There is no time the collision between brand and reputation becomes more apparent than during a merger or split. What a company says and does during this delicate period of uncertainty can make or break the success of the transition for the near and long term.
This is a snapshot in time. When stakeholders inside and outside the company judge — based on their day-to-day experiences, through their observations, in talking with their managers, in viewing the actions of senior management.
They compare what’s said and presented about the aspired mission, vision, goals— and the stated plan to get there—with the reality of what they see and hear everyday. People “vote” with their experiences, deciding whether they buy the new reality, its viability and the value of getting behind it.
This comes to mind on the heels of a discussion with executives from a company who felt they could manage their transition from the outside in, issuing press releases and setting up briefings for their management with top tier national business media and their industry trades.
Meanwhile, their employees were posting to message boards and conversing on social media sites with their own version of the transition. A conversation external stakeholders heeded more than the neatly packaged narrative put forward by the company’s executives.

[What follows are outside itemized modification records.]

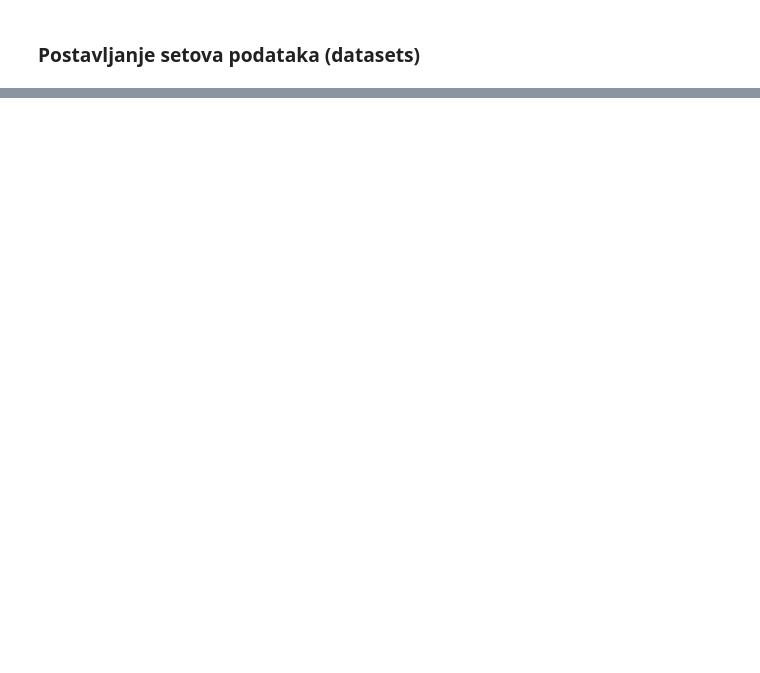
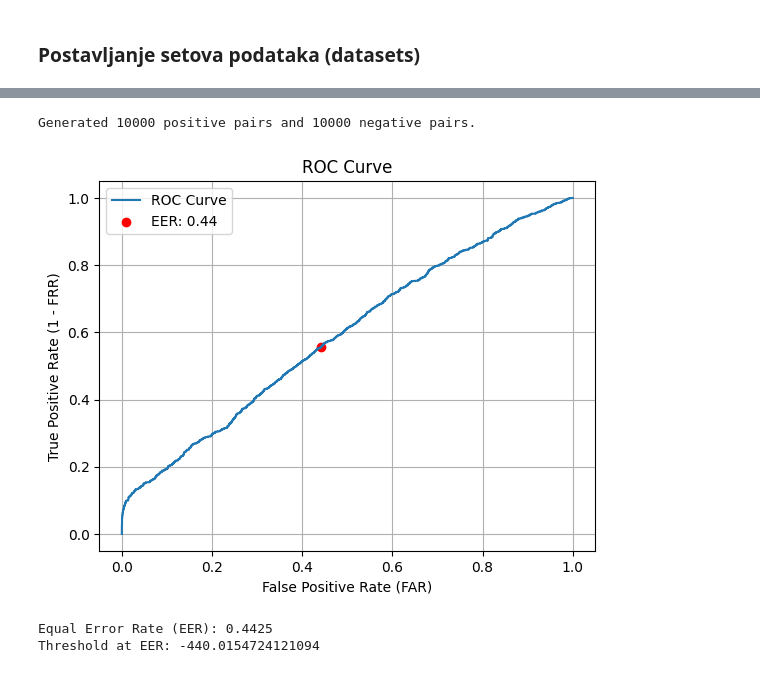
Before and after one commit to dsrecec20PRAVI/Real-Time-Face-Recognition, a Jupyter notebook: notebooks/model.ipynb, the cells around one changed output, grey strips where cells are left out. Saved outputs shown, nothing was run; the diff lists cells and outputs as text; code cells hidden in the pictures; blank space fills up the shorter version.

Commit message:
model checkpoint

```diff
--- a/notebooks/model.ipynb
+++ b/notebooks/model.ipynb
@@ -244,0 +277,54 @@ for epoch in range(num_epochs):
+# %%
+import os
+import random
+from tqdm import tqdm
+
+def generate_pairs(test_folder, valid_folder, max_pairs=5000):
+    positive_pairs = []
+    negative_pairs = []
+
+    # Combine test and validation folders
+    all_folders = [test_folder, valid_folder]
+
+    # Get the classes from the test and validation folders
+    class_folders = {}
+    for folder in all_folders:
+        class_folders[folder] = os.listdir(folder)
+
+    # Create a dictionary to combine test and validation images for each class
+    combined_classes = {}
+    for folder in all_folders:
+        for class_name in class_folders[folder]:
+            class_path = os.path.join(folder, class_name)
+            images = os.listdir(class_path)
+
+            if class_name not in combined_classes:
+                combined_classes[class_name] = []
+            combined_classes[class_name].extend([os.path.join(class_path, img) for img in images])
+
+    # Now we have the combined images for each class, let's generate pairs
+    for _ in tqdm(range(max_pairs), desc="Generating pairs"):
+        # Randomly choose a class that has images from both test and validation
+        class_name = random.choice(list(combined_classes.keys()))
+        images = combined_classes[class_name]
+
+        # Create positive pair (same class, one image from test, one from validation)
+        if len(images) > 1:
+            img1, img2 = random.sample(images, 2)  # Randomly select 2 images for a positive pair
+            positive_pairs.append((img1, img2))
+
+        # Create negative pair (different classes)
+        other_class_name = random.choice([name for name in combined_classes if name != class_name])
+        other_class_images = combined_classes[other_class_name]
+
+        if len(other_class_images) > 0:
+            img1 = random.choice(images)  # Randomly select one image from the current class
+            img2 = random.choice(other_class_images)  # Randomly select one image from the other class
+            negative_pairs.append((img1, img2))
+
+    print(f"Generated {len(positive_pairs)} positive pairs and {len(negative_pairs)} negative pairs.")
+    return positive_pairs, negative_pairs
+
+positive_pairs, negative_pairs = generate_pairs(test_folder, valid_folder, max_pairs=10000)
+# %% [output]
+Generated 10000 positive pairs and 10000 negative pairs.
@@ -244,0 +369,21 @@ for epoch in range(num_epochs):
+# %%
+# Test the model
+fpr, fnr, eer, eer_threshold = test_model(model, positive_pairs, negative_pairs, transform)
+
+# Plot ROC Curve
+plt.figure()
+plt.plot(fpr, 1 - fnr, label="ROC Curve")
+plt.scatter([eer], [1 - eer], color='red', label=f"EER: {eer:.2f}")
+plt.xlabel("False Positive Rate (FAR)")
+plt.ylabel("True Positive Rate (1 - FRR)")
+plt.title("ROC Curve")
+plt.legend()
+plt.grid()
+plt.show()
+
+print(f"Equal Error Rate (EER): {eer}")
+print(f"Threshold at EER: {eer_threshold}")
+# %% [output]
+[figure, added]
+Equal Error Rate (EER): 0.4425
+Threshold at EER: -440.0154724121094
```
Also changed, not shown: parts of 10 cells of this notebook.
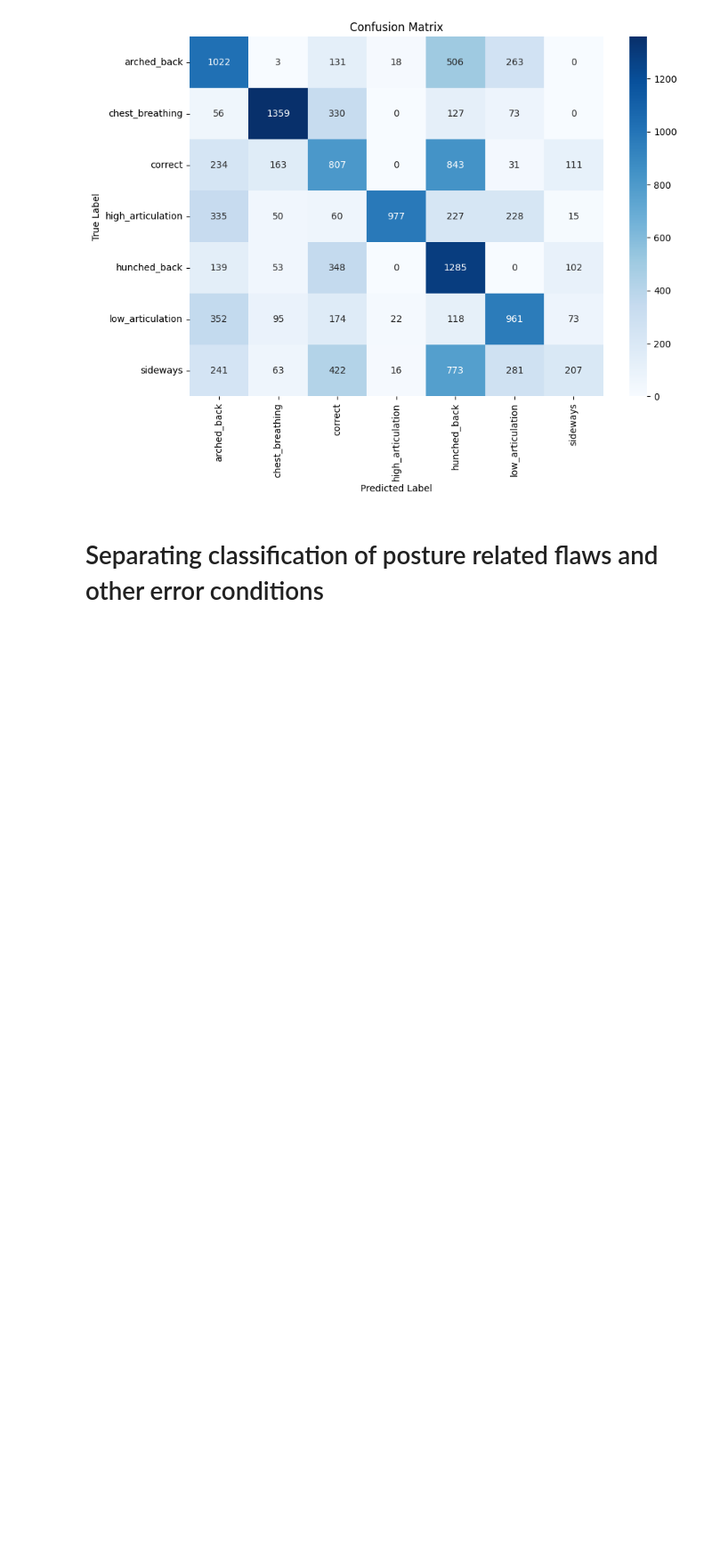
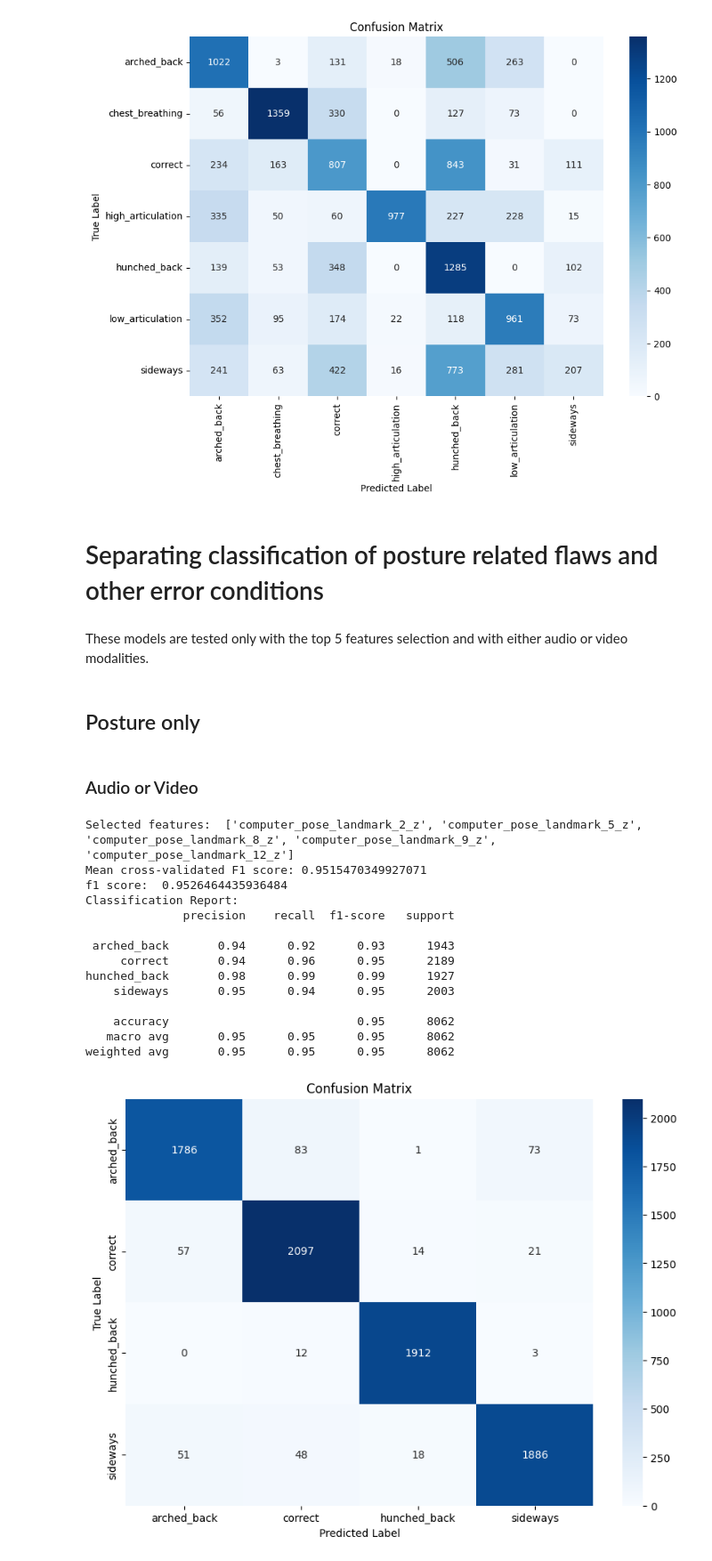
Before and after one commit to suvimh/vocal_data_feature_based_classification, a Jupyter notebook: error_condition_mlp_classifier.ipynb, the cells around one changed output. Shown at 89% size. Cells and saved outputs as stored; diff of their text form; code cells hidden in the pictures; blank space fills up the shorter version.

Commit message:
Separate posture and non-posture MLP classifiers for error condition detection

```diff
--- a/error_condition_mlp_classifier.ipynb
+++ b/error_condition_mlp_classifier.ipynb
@@ -350,3 +347,48 @@ high_articulation       0.95      0.52      0.67      1892
 [figure]
 # %% [markdown]
 # Separating classification of posture related flaws and other error conditions
+# %% [markdown]
+These models are tested only with the top 5 features selection and with either audio or video modalities.
+# %% [markdown]
+## Posture only
+# %% [markdown]
+### Audio or Video
+# %%
+conditions_to_remove = ['high_articulation', 'low_articulation', 'chest_breathing']
+modalities = ['audio', 'video']
+
+#prepare data
+x, y = prepare_data(DATA_FILE, audio_source='computer', classify='recording_condition', num_features=5, modalities=modalities, conditions_to_remove=conditions_to_remove, column_name='recording_condition')
+
+class_names=y.unique()
+
+# Split data into training and test sets
+x_train, x_test, y_train, y_test = train_test_split(x, y, test_size=0.2, random_state=RANDOM_STATE, stratify=y)
+
+#train and evaluate the model
+pipeline = train_mlp(x_train, y_train, HIDDEN_LAYER_SIZE, RANDOM_STATE)
+
+# Evaluate MLP on test set
+f1, class_report, conf_matrix = evaluate_mlp(pipeline, x_test, y_test, class_names)
+
+print("f1 score: ", f1)
+print("Classification Report:")
+print(class_report)
+
+plot_confusion_matrix(conf_matrix, class_names=class_names)
+# %% [output]
+Selected features:  ['computer_pose_landmark_2_z', 'computer_pose_landmark_5_z', 'computer_pose_landmark_8_z', 'computer_pose_landmark_9_z', 'computer_pose_landmark_12_z']
+Mean cross-validated F1 score: 0.9515470349927071
+f1 score:  0.9526464435936484
+Classification Report:
+              precision    recall  f1-score   support
+
+ arched_back       0.94      0.92      0.93      1943
+     correct       0.94      0.96      0.95      2189
+hunched_back       0.98      0.99      0.99      1927
+    sideways       0.95      0.94      0.95      2003
+
+    accuracy                           0.95      8062
+   macro avg       0.95      0.95      0.95      8062
+weighted avg       0.95      0.95      0.95      8062
+[figure, added]
```
Also changed, not shown: parts of 9 cells of this notebook, 4 other files.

There’s no hiding in this environment for companies and their management. Many, however, do not grasp the inherent risks of inadequate management of authentically engaging their stakeholders – as the example above so ardently represents. If there’s ever a period of time when an organization needs to carry out its convictions to demonstrate its commitment to its stated goals – aligning promise with reality – this is it.
Betsy Neville is FleishmanHillard’s Reputation Practice Lead in North America. You can reach her at email@example.com.